■ Problem to work on ■
From the data, return each line holding the word "states".

Before-and-after change data
= = = = = = =

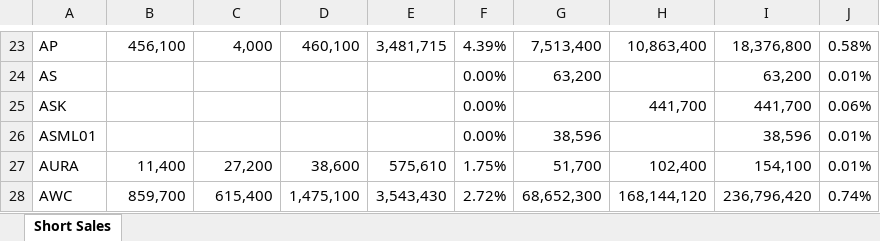
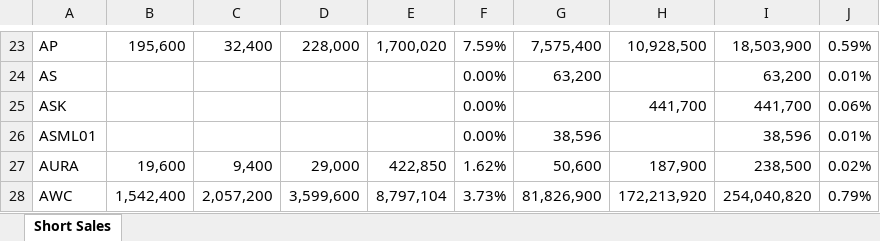
Before and after one commit to ppwcr/my-portfolio, an Excel workbook: short_sales_data.xlsx, sheet Short Sales, drawn as a sheet; only a part is shown, gaps mark what is left out; values as stored, in another font and other column widths than the file's, no borders; charts and pictures not drawn; the diff covers the shown part only; the diff names each change by its address in the sheet, - before the commit and + after, or states it on an @@ line.

Commit message:
feat: implement automatic date detection and database integration for all scraping scripts
- Add --save-db option to all scraping scripts (investor, sector, set_index, nvdr, short_sales)
- Implement automatic date extraction from scraped content
- Add market closed detection (0 data) with fallback to latest database date
- Update database integration to use detected dates instead of hardcoded dates
- Fix NVDR and Short Sales to show correct latest dates in web interface
- Update automated data refresh to use new --save-db options
- Add timestamp parsing functions for various date formats
- Improve error handling and logging for database operations
- All data sources now consistently show correct latest trade dates

Key improvements:
- scrape_investor_data.py: Extract 'As of' dates from SET investor pages
- scrape_sector_data.py: Extract timestamps from sector index pages
- scrape_set_index.py: Parse 'Last Update' timestamps from SET main page
- download_nvdr_excel.py: Add --save-db option with automatic date extraction
- download_short_sales_excel.py: Add --save-db option with automatic date extraction
- main.py: Update automated refresh to use new database integration

Result: Web interface now shows consistent and accurate latest dates for all data sources

```diff
--- a/short_sales_data.xlsx (sheet Short Sales)
+++ b/short_sales_data.xlsx (sheet Short Sales)
-B23: 456,100
+B23: 195,600
-C23: 4,000
+C23: 32,400
-D23: 460,100
+D23: 228,000
-E23: 3,481,715
+E23: 1,700,020
-F23: 4.39%
+F23: 7.59%
-G23: 7,513,400
+G23: 7,575,400
-H23: 10,863,400
+H23: 10,928,500
-I23: 18,376,800
+I23: 18,503,900
-J23: 0.58%
+J23: 0.59%
-B27: 11,400
+B27: 19,600
-C27: 27,200
+C27: 9,400
-D27: 38,600
+D27: 29,000
-E27: 575,610
+E27: 422,850
-F27: 1.75%
+F27: 1.62%
-G27: 51,700
+G27: 50,600
-H27: 102,400
+H27: 187,900
-I27: 154,100
+I27: 238,500
-J27: 0.01%
+J27: 0.02%
-B28: 859,700
+B28: 1,542,400
-C28: 615,400
+C28: 2,057,200
-D28: 1,475,100
+D28: 3,599,600
-E28: 3,543,430
+E28: 8,797,104
-F28: 2.72%
+F28: 3.73%
-G28: 68,652,300
+G28: 81,826,900
-H28: 168,144,120
+H28: 172,213,920
-I28: 236,796,420
+I28: 254,040,820
-J28: 0.74%
+J28: 0.79%
```
Also changed, not shown: 1 added row, 4 removed rows and 1164 edited cells elsewhere in this sheet, 45 other files.
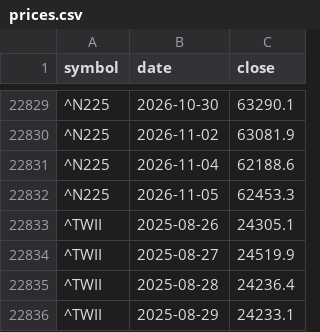
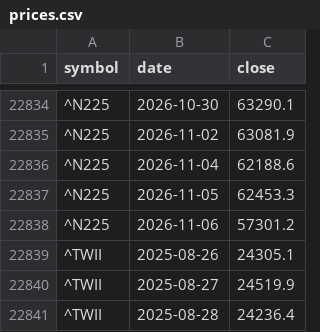
Before and after one commit to leevvyy/ai-news, a CSV file: data/market/prices.csv, drawn as a sheet; only a part is shown, gaps mark what is left out; the shorter side is filled out with more unchanged rows; the diff covers the shown part only; the diff names each change by its address in the sheet, - before the commit and + after, or states it on an @@ line.

```diff
--- a/data/market/prices.csv
+++ b/data/market/prices.csv
+row 22838: ^N225 | 2026-11-06 | 57301.2
```
Also changed, not shown: 5 added rows elsewhere in this file, 1 other file.
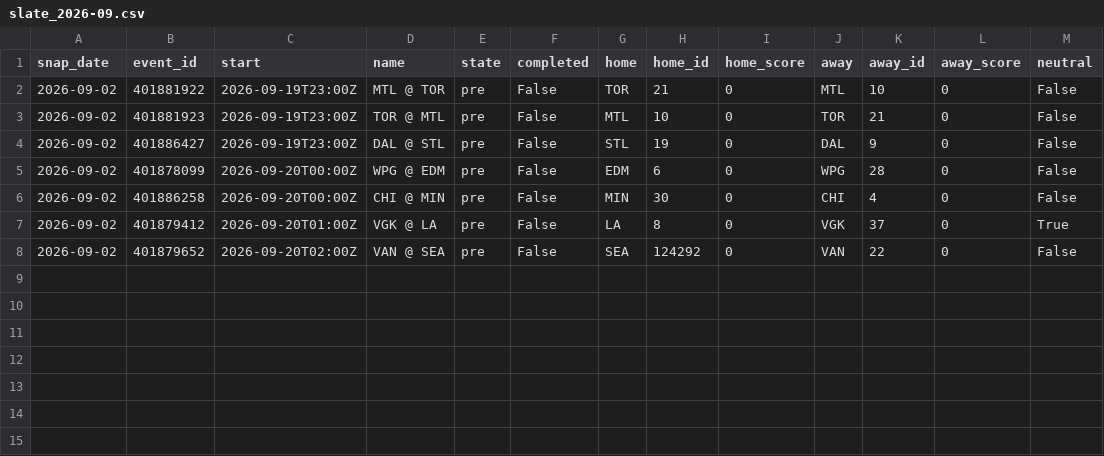
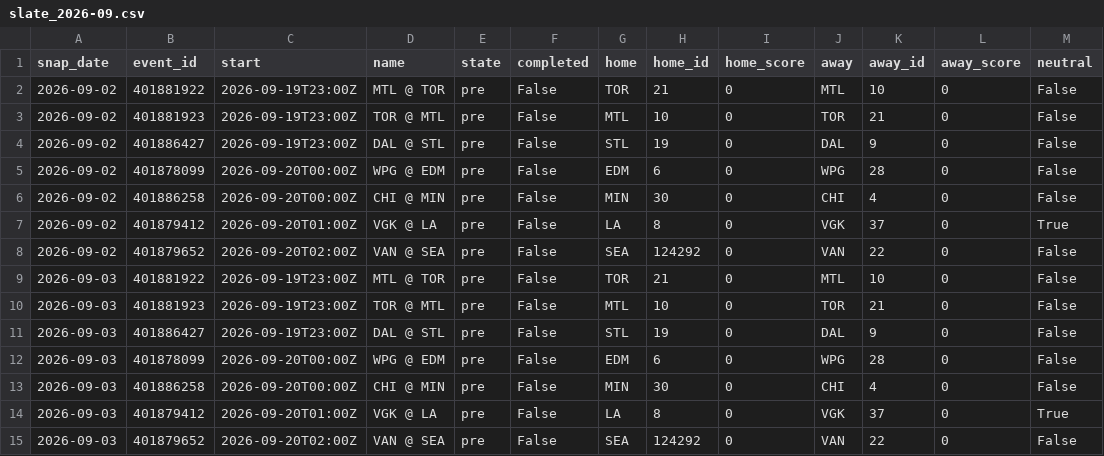
Before and after one commit to azcal/mbm-data, a CSV file: states/nhl/slate_2026-09.csv, drawn as a sheet.

```diff
--- a/states/nhl/slate_2026-09.csv
+++ b/states/nhl/slate_2026-09.csv
@@ -8 +8,8 @@ snap_date,event_id,start,name,state,completed,home,home_id,home_score,away,away_
 2026-09-02,401879652,2026-09-20T02:00Z,VAN @ SEA,pre,False,SEA,124292,0,VAN,22,0,False
+2026-09-03,401881922,2026-09-19T23:00Z,MTL @ TOR,pre,False,TOR,21,0,MTL,10,0,False
+2026-09-03,401881923,2026-09-19T23:00Z,TOR @ MTL,pre,False,MTL,10,0,TOR,21,0,False
+2026-09-03,401886427,2026-09-19T23:00Z,DAL @ STL,pre,False,STL,19,0,DAL,9,0,False
+2026-09-03,401878099,2026-09-20T00:00Z,WPG @ EDM,pre,False,EDM,6,0,WPG,28,0,False
+2026-09-03,401886258,2026-09-20T00:00Z,CHI @ MIN,pre,False,MIN,30,0,CHI,4,0,False
+2026-09-03,401879412,2026-09-20T01:00Z,VGK @ LA,pre,False,LA,8,0,VGK,37,0,True
+2026-09-03,401879652,2026-09-20T02:00Z,VAN @ SEA,pre,False,SEA,124292,0,VAN,22,0,False
```
Also changed, not shown: states/ncaaf/injuries_2026-09.csv, states/ncaaf/slate_2026-09.csv, 9 other files.
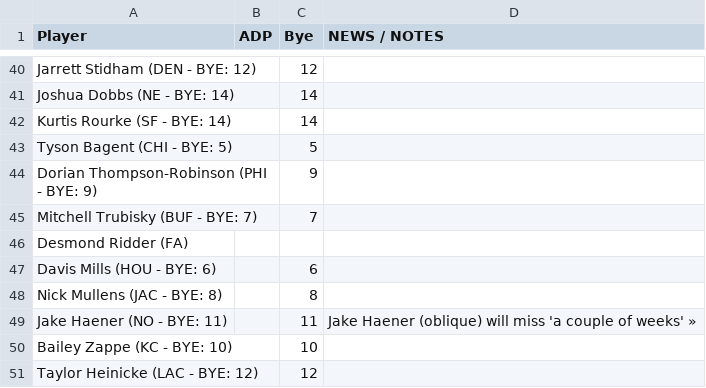
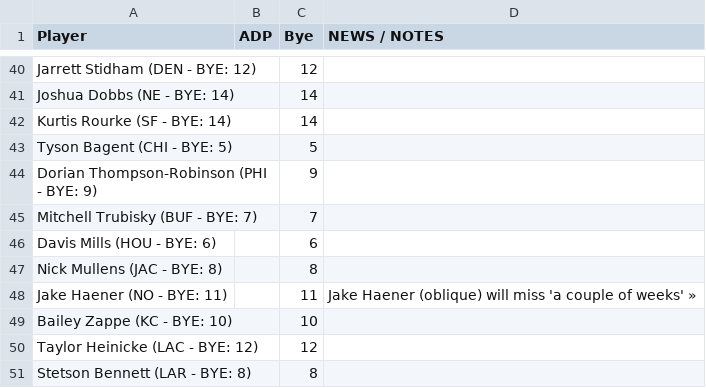
Before and after one commit to mlindegarde/misc--2025-draft, a CSV file: 2025-available-qbs.csv, drawn as a sheet; only a part is shown, gaps mark what is left out; the shorter side is filled out with more unchanged rows.

Commit message:
Update 2025-available-qbs.csv

```diff
--- a/2025-available-qbs.csv
+++ b/2025-available-qbs.csv
@@ -45,3 +45,2 @@ Dorian Thompson-Robinson (PHI - BYE: 9),,9,""
 Mitchell Trubisky (BUF - BYE: 7),,7,""
-Desmond Ridder (FA),,,,""
 Davis Mills (HOU - BYE: 6),,6,""
```
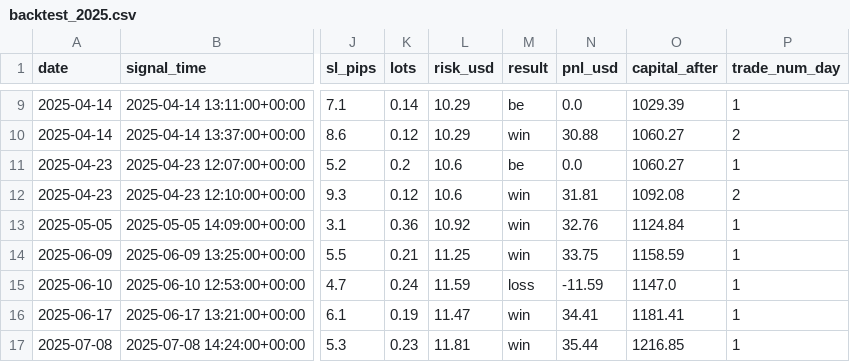
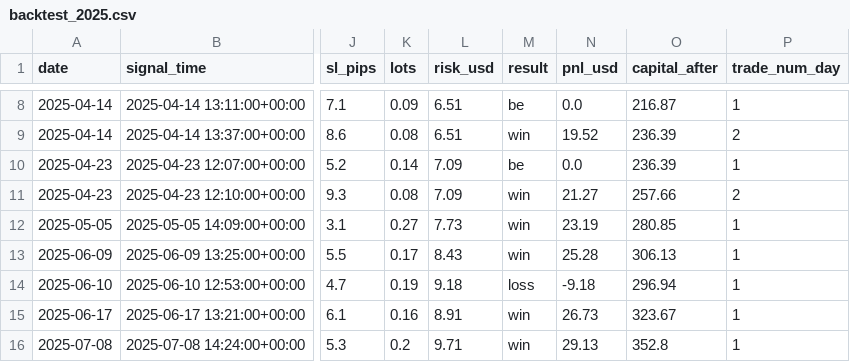
Before and after one commit to ManuelMina/bot-trading-eurusd, a CSV file: reporting/results/v4/backtest_2025.csv, drawn as a sheet; only a part is shown, gaps mark what is left out; addresses are those after the commit; the diff covers the shown part only; the diff names each change by its address in the sheet, - before the commit and + after, or states it on an @@ line.

```diff
--- a/reporting/results/v4/backtest_2025.csv
+++ b/reporting/results/v4/backtest_2025.csv
-K8 (lots): 0.14
+K8 (lots): 0.09
-L8:L9 (risk_usd): 10.29
+L8:L9 (risk_usd): 6.51
-O8 (capital_after): 1029.39
+O8 (capital_after): 216.87
-K9 (lots): 0.12
+K9 (lots): 0.08
-N9 (pnl_usd): 30.88
+N9 (pnl_usd): 19.52
-O9:O10 (capital_after): 1060.27
+O9:O10 (capital_after): 236.39
-K10 (lots): 0.2
+K10 (lots): 0.14
-L10:L11 (risk_usd): 10.6
+L10:L11 (risk_usd): 7.09
-K11 (lots): 0.12
+K11 (lots): 0.08
-N11 (pnl_usd): 31.81
+N11 (pnl_usd): 21.27
-O11 (capital_after): 1092.08
+O11 (capital_after): 257.66
-K12 (lots): 0.36
+K12 (lots): 0.27
-L12 (risk_usd): 10.92
+L12 (risk_usd): 7.73
-N12 (pnl_usd): 32.76
+N12 (pnl_usd): 23.19
-O12 (capital_after): 1124.84
+O12 (capital_after): 280.85
-K13 (lots): 0.21
+K13 (lots): 0.17
-L13 (risk_usd): 11.25
+L13 (risk_usd): 8.43
-N13 (pnl_usd): 33.75
+N13 (pnl_usd): 25.28
-O13 (capital_after): 1158.59
+O13 (capital_after): 306.13
-K14 (lots): 0.24
+K14 (lots): 0.19
-L14 (risk_usd): 11.59
+L14 (risk_usd): 9.18
-N14 (pnl_usd): -11.59
+N14 (pnl_usd): -9.18
-O14 (capital_after): 1147.0
+O14 (capital_after): 296.94
-K15 (lots): 0.19
+K15 (lots): 0.16
-L15 (risk_usd): 11.47
+L15 (risk_usd): 8.91
-N15 (pnl_usd): 34.41
+N15 (pnl_usd): 26.73
-O15 (capital_after): 1181.41
+O15 (capital_after): 323.67
-K16 (lots): 0.23
+K16 (lots): 0.2
-L16 (risk_usd): 11.81
+L16 (risk_usd): 9.71
-N16 (pnl_usd): 35.44
+N16 (pnl_usd): 29.13
-O16 (capital_after): 1216.85
+O16 (capital_after): 352.8
```
Also changed, not shown: 1 removed row and 62 edited cells elsewhere in this file, reporting/results/v4/backtest_2024.csv, 10 other files.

= = = = = = =

■ Your response ■
Before and after one commit to ppwcr/my-portfolio, an Excel workbook: short_sales_data.xlsx, sheet Short Sales, drawn as a sheet; only a part is shown, gaps mark what is left out; values as stored, in another font and other column widths than the file's, no borders; charts and pictures not drawn; the diff covers the shown part only; the diff names each change by its address in the sheet, - before the commit and + after, or states it on an @@ line.
Before and after one commit to leevvyy/ai-news, a CSV file: data/market/prices.csv, drawn as a sheet; only a part is shown, gaps mark what is left out; the shorter side is filled out with more unchanged rows; the diff covers the shown part only; the diff names each change by its address in the sheet, - before the commit and + after, or states it on an @@ line.
Before and after one commit to azcal/mbm-data, a CSV file: states/nhl/slate_2026-09.csv, drawn as a sheet.
--- a/states/nhl/slate_2026-09.csv
+++ b/states/nhl/slate_2026-09.csv
Also changed, not shown: states/ncaaf/injuries_2026-09.csv, states/ncaaf/slate_2026-09.csv, 9 other files.
Before and after one commit to ManuelMina/bot-trading-eurusd, a CSV file: reporting/results/v4/backtest_2025.csv, drawn as a sheet; only a part is shown, gaps mark what is left out; addresses are those after the commit; the diff covers the shown part only; the diff names each change by its address in the sheet, - before the commit and + after, or states it on an @@ line.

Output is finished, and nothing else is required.